● What to work on: From the entries below, copy out all lines holding "index".

● Extracted entries:
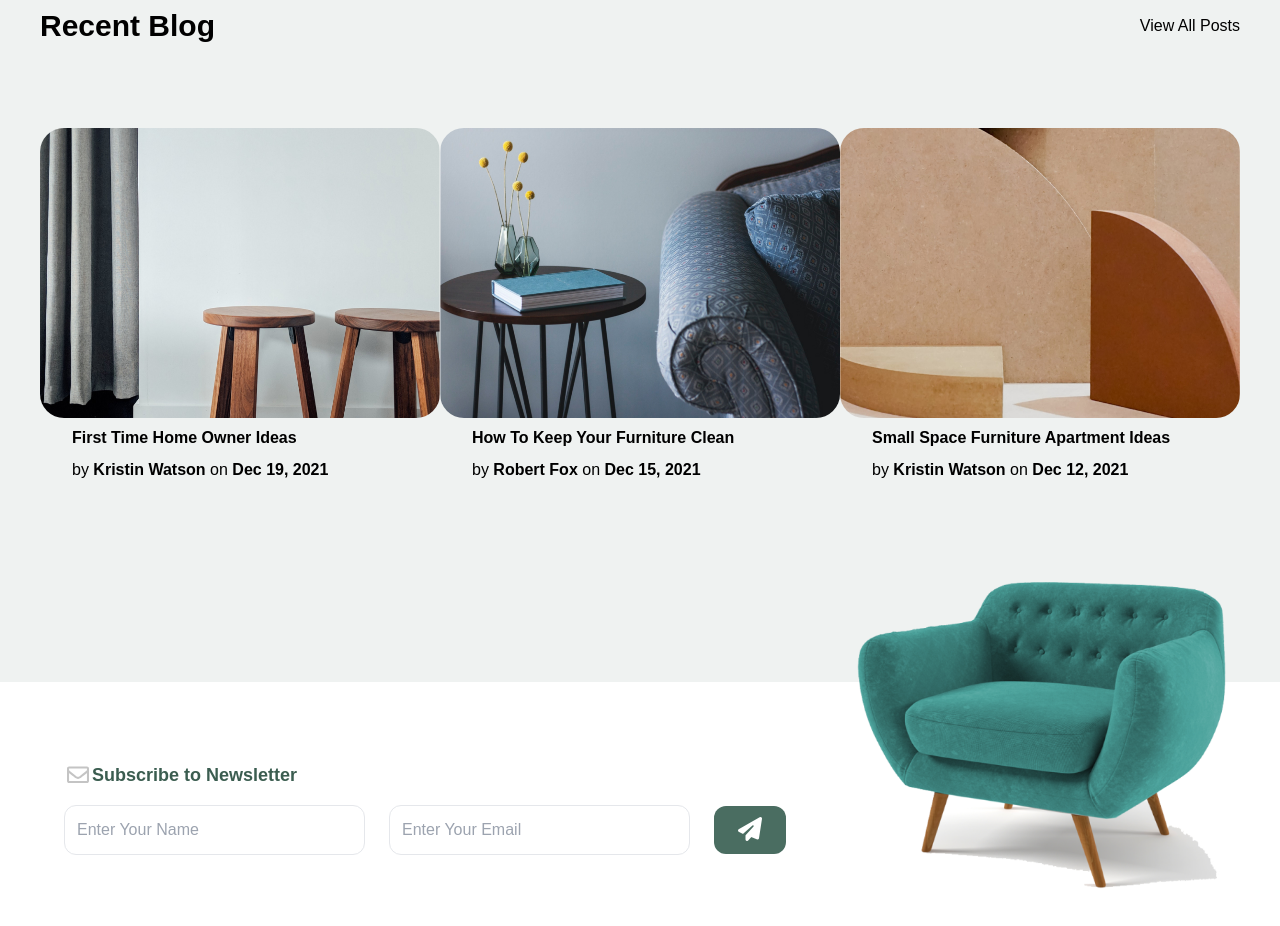
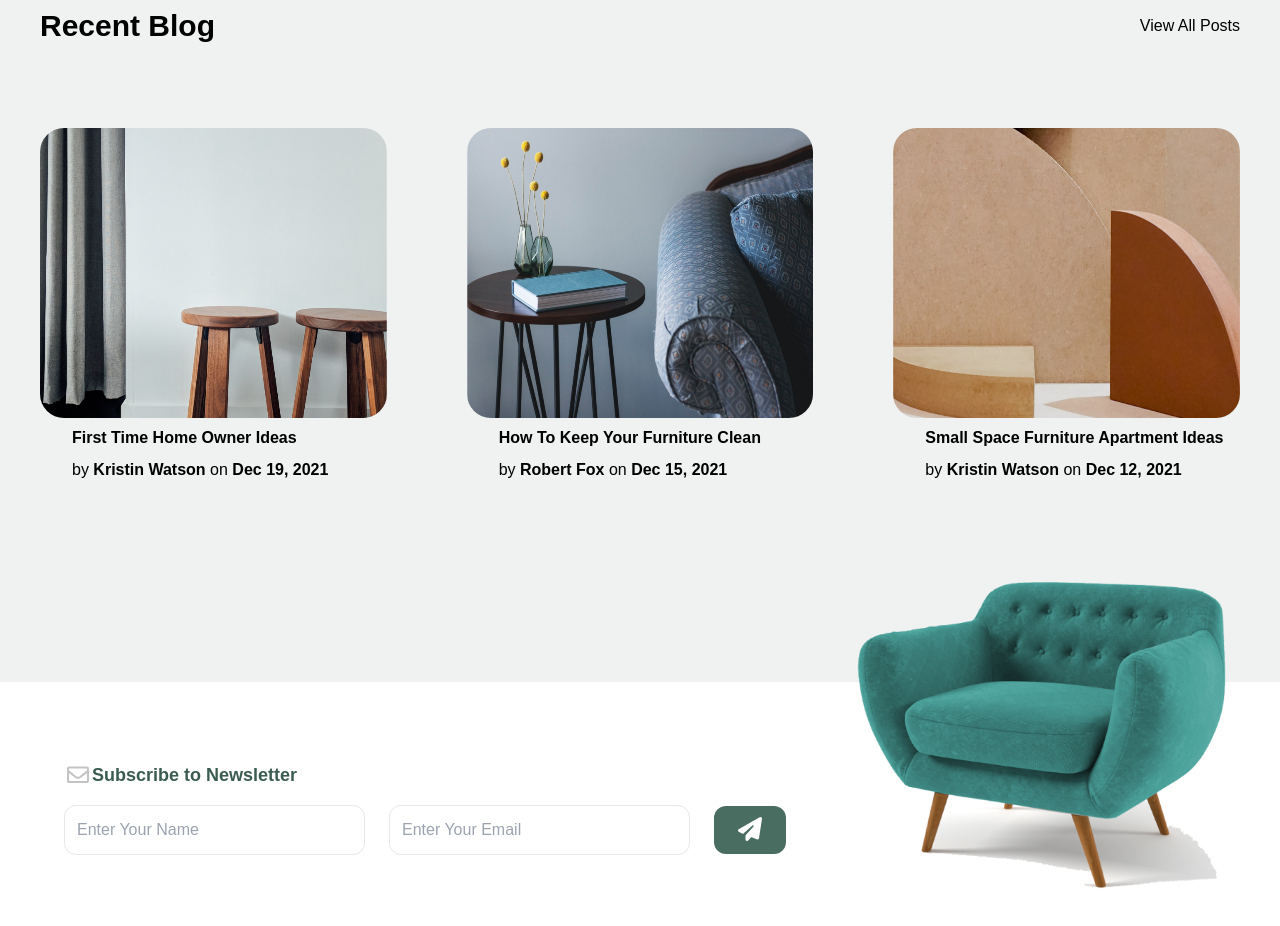
Before and after one commit to Souravkajla/furni-clone, a plain HTML site: page index.html in a window 1280 px wide. Shown: the part 3893-4819 px from the top of the page. Drawn offline with nearby package versions, Linux system fonts and the light colour scheme.

Commit message:
Update index.html

```diff
--- a/index.html
+++ b/index.html
@@ -415,7 +415,7 @@
         </div>
       </div>
       <div
-        class="sm:flex sm:flex-row sm:justify-between sm:px-10 sm:px-0 sm:gap-0 gap-20 items-center flex flex-col">
+        class="sm:flex sm:flex-row sm:justify-between sm:px-10 gap-20 items-center flex flex-col">
         <a href="#" class="flex flex-col gap-2" id="photo-div">
           <div>
             <img
```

● Answer section:
Before and after one commit to Souravkajla/furni-clone, a plain HTML site: page index.html in a window 1280 px wide. Shown: the part 3893-4819 px from the top of the page. Drawn offline with nearby package versions, Linux system fonts and the light colour scheme.
Update index.html
--- a/index.html
+++ b/index.html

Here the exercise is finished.